> _Brief_
Across the listing, the lines that include "width" must be tallied and reported as a bare number.
Material for this task section start
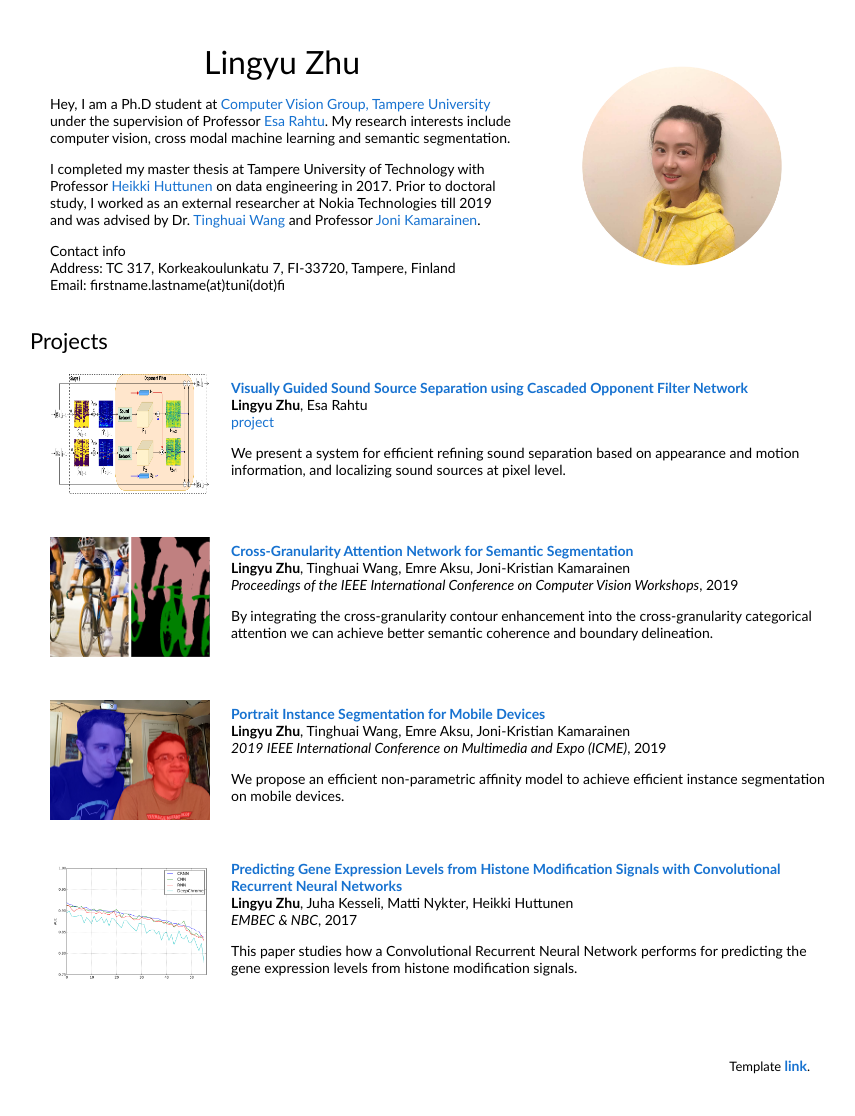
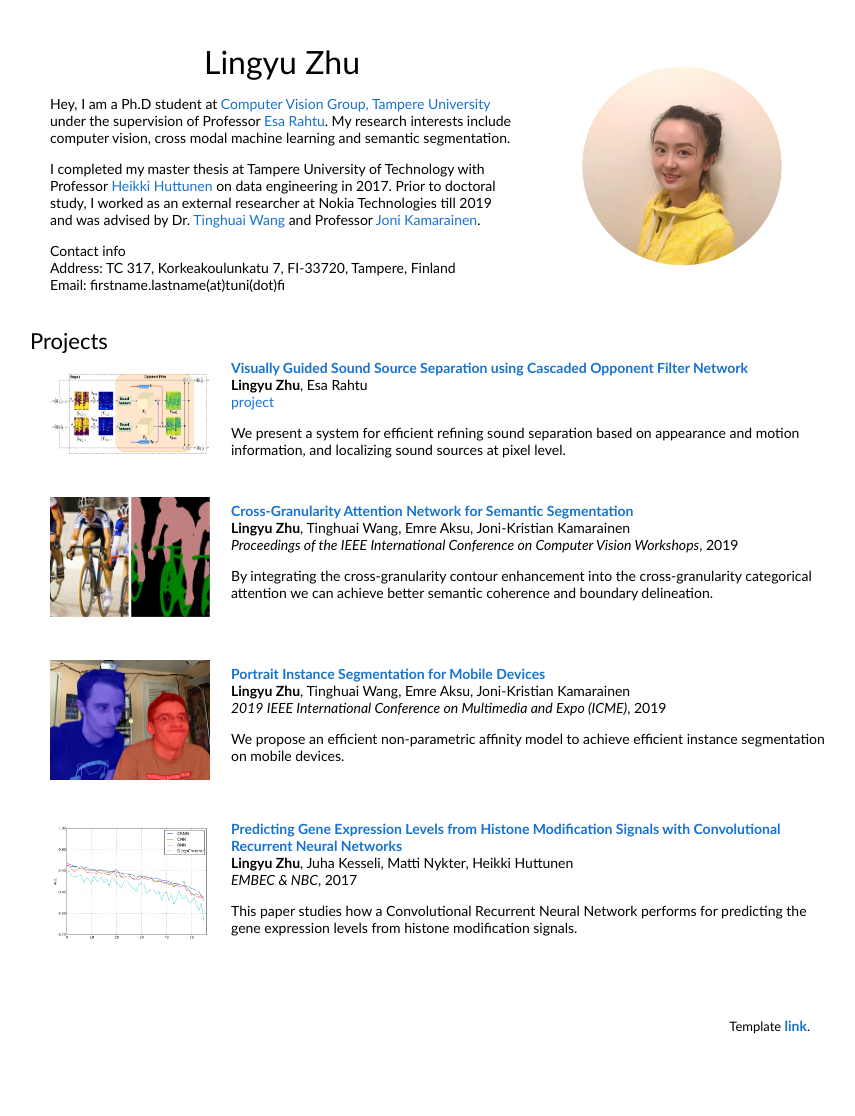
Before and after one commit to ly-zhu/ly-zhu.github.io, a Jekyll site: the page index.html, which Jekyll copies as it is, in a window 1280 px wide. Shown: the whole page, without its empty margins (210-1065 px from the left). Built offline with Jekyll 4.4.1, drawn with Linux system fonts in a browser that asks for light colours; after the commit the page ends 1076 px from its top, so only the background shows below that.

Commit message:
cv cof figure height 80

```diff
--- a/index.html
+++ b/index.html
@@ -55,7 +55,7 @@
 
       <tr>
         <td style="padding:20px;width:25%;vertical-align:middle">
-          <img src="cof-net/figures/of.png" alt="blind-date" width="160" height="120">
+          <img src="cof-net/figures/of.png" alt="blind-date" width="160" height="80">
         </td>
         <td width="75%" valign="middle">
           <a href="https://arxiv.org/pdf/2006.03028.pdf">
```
Material for this task section end
> _Expected answer_
4